Integrated Regional Information Networks - January 18, 2012
DAR ES SALAAM, 18 January 2012 (PlusNews) - The demand for
medical male circumcision is growing among Tanzania's
non-circumcising communities, and officials say the country is on
track to surpass its goal of reaching 2.8 million men by 2015.
"The response is good and encouraging. Government and health
officials are very cooperative," said Charles Wanga, a
communications officer with Jhpiego, an NGO affiliated with Johns
Hopkins University that is working with the government to roll
out the programme in Iringa, a region in the southern Tanzanian
An estimated 67 percent of Tanzanian men are circumcised, but
prevalence varies from region to region; in some parts of western
Tanzania, circumcision levels are as low as 20 percent.
The programme - launched in 2011 - aims to circumcise 2.8 million
males aged between 10 and 34 within five years.
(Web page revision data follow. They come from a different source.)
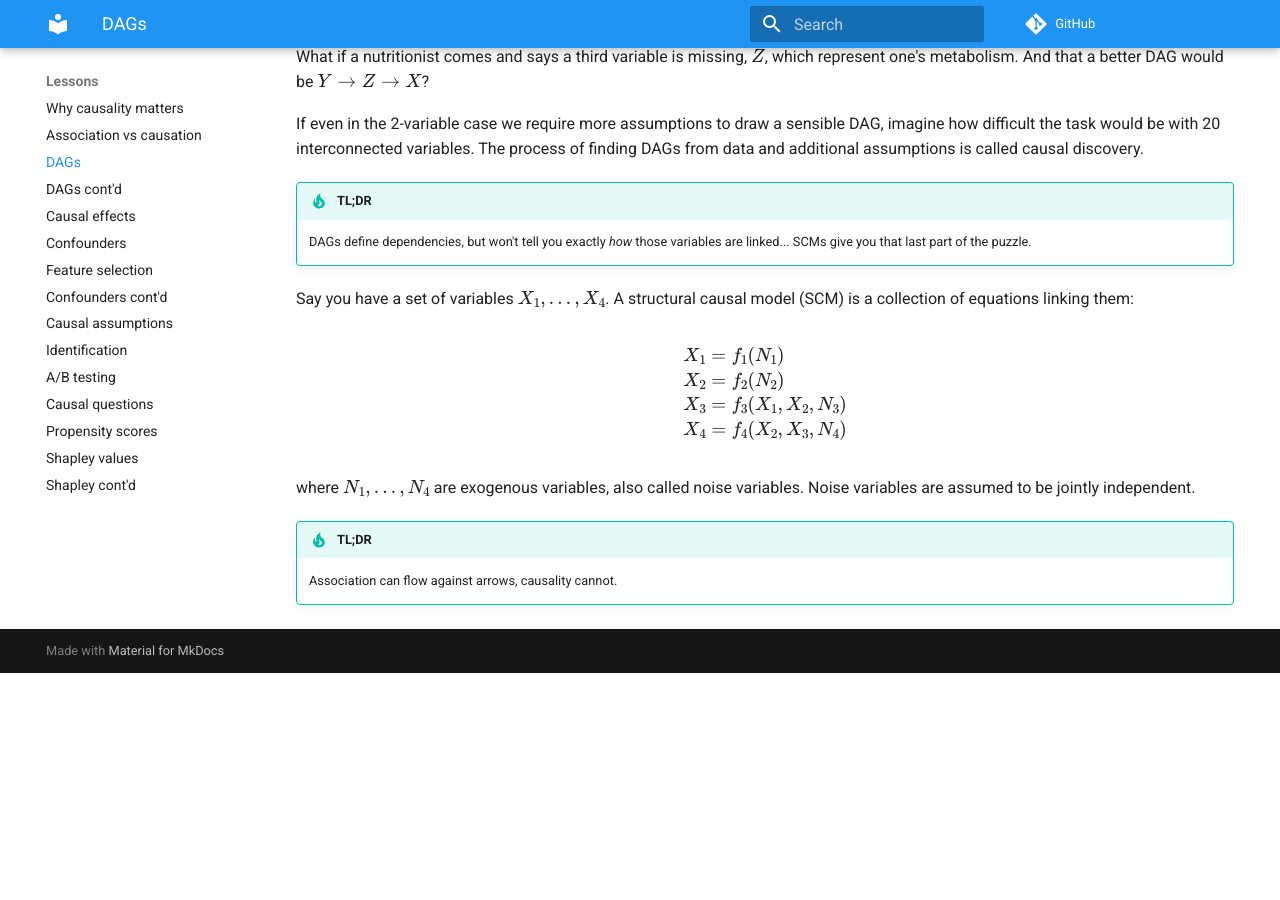
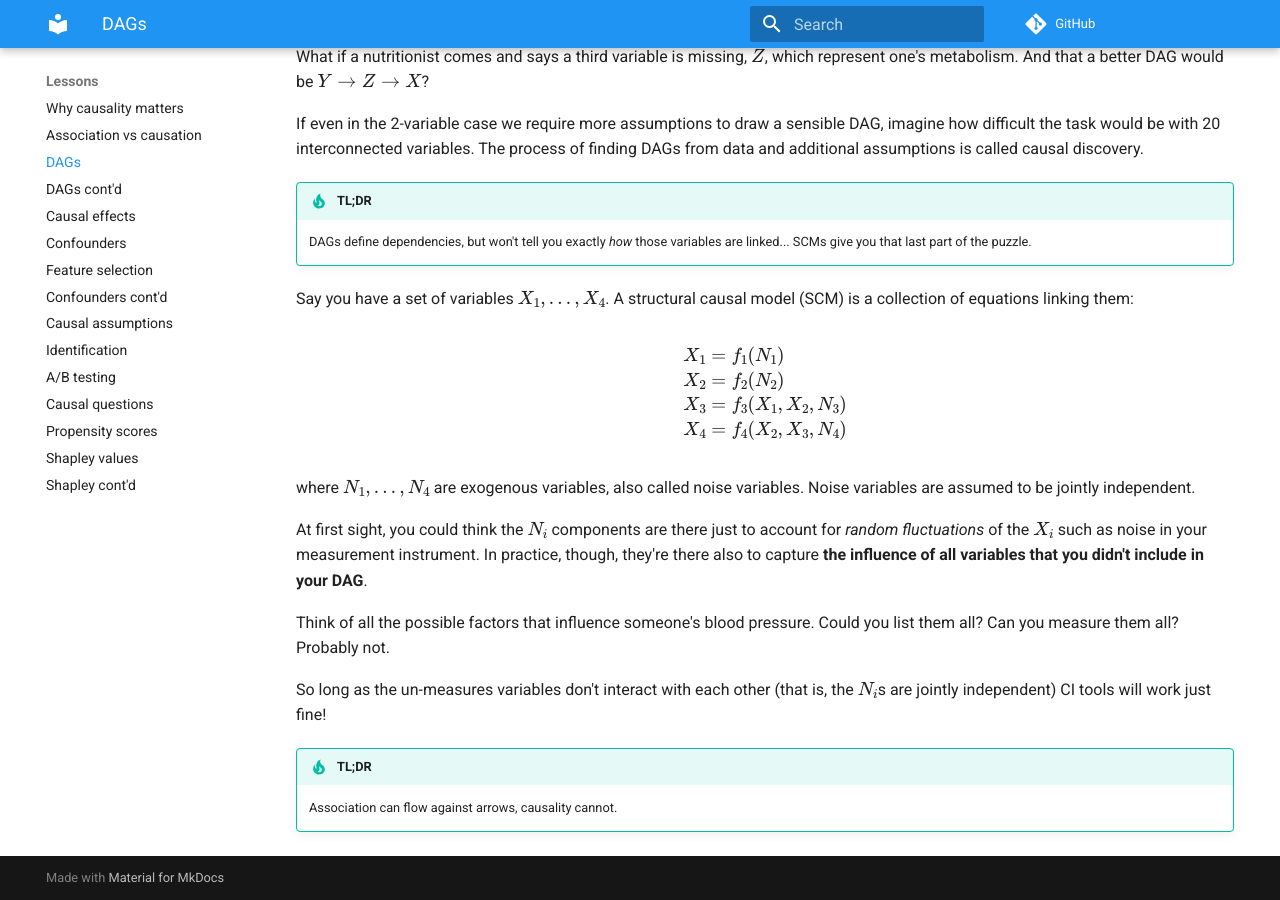
Before and after one commit to emilioMaddalena/causal-inference-studies, an MkDocs documentation site: the page built from material/dags.md, in a window 1280 px wide and 900 px high, scrolled down 2875 px. Built offline with MkDocs 1.6.1 and Material for MkDocs 9.7.7, drawn with Linux system fonts in a browser that asks for light colours; comment, search, counter and statistics services are not loaded; before the commit the page ends 3548 px from its top, so only the background shows below that.

Commit message:
Add bit on exogenous vars

```diff
--- a/material/dags.md
+++ b/material/dags.md
@@ -57,5 +57,11 @@ X_4 &= f_4(X_2, X_3, N_4) \nonumber
 
 where $N_1,...,N_4$ are exogenous variables, also called noise variables. Noise variables are assumed to be jointly independent.
 
+At first sight, you could think the $N_i$ components are there just to account for *random fluctuations* of the $X_i$ such as noise in your measurement instrument. In practice, though, they're there also to capture **the influence of all variables that you didn't include in your DAG**.
+
+Think of all the possible factors that influence someone's blood pressure. Could you list them all? Can you measure them all? Probably not.
+
+So long as the un-measures variables don't interact with each other (that is, the $N_i$s are jointly independent) CI tools will work just fine!
+
 !!! tip "TL;DR"
     Association can flow against arrows, causality cannot.
```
It focuses on
seven regions in western Tanzania where levels of male
circumcision are particularly low: Iringa, Kagera, Mar, Mwanza,
Rukwa, Shinyanga and Tabora.
Wanga told PlusNews that the project aimed to circumcise 260,000
men and boys in Iringa by 2015; the first phase, which ended in
December 2011, was expected to cover 20,000.
"Up to September , 30,000 men and boys were circumcised
under the programme, which reflects success of 150 percent," he
According to Jhpiego, most of those volunteering for male
circumcision in Iringa are adolescent boys and unmarried men;
older, married men have been more reluctant to come forward.
Just 38 percent of Iringa men are circumcised; the region has an
HIV prevalence rate of 15.7 percent - about three times the
In the northwestern region of Kagera, more than 13,000 men and
boys underwent circumcision between 2010 and 2011, according to
Songoro Biki, an official with the NGO, International Centre for
AIDS Prevention, which is supporting male circumcision in the
"The response to the campaign is quite promising as more people
were showing up voluntarily for the 'cut'; we expect to reach
over 300,000 by 2015," he said.
He said the service was being provided at the Bukoba Regional
hospital and Rubya hospital, in Muleba district, adding that
plans were under way to provide the service at Maruku and Izimbya
Wards, in Bukoba Rural district.
The programme - supported by the Tanzanian government, the US
government and the Global Fund to fight AIDS, Tuberculosis and
Malaria - provides the service free of charge; male circumcision
usually costs US$10-17. Tanzania has also trained nurses to
perform the procedure, as the country has a shortage of doctors.
Three randomized controlled trials in Kenya, South Africa and
Uganda provided evidence that male circumcision can reduce a
man's risk of becoming infected with HIV through heterosexual
intercourse by as much as 60 percent.
According to the UN World Health Organization, Tanzania needs to
circumcise some 1,373,271 men in order to achieve 80 percent
prevalence, which would potentially avert 200,000 new HIV
infections within five years.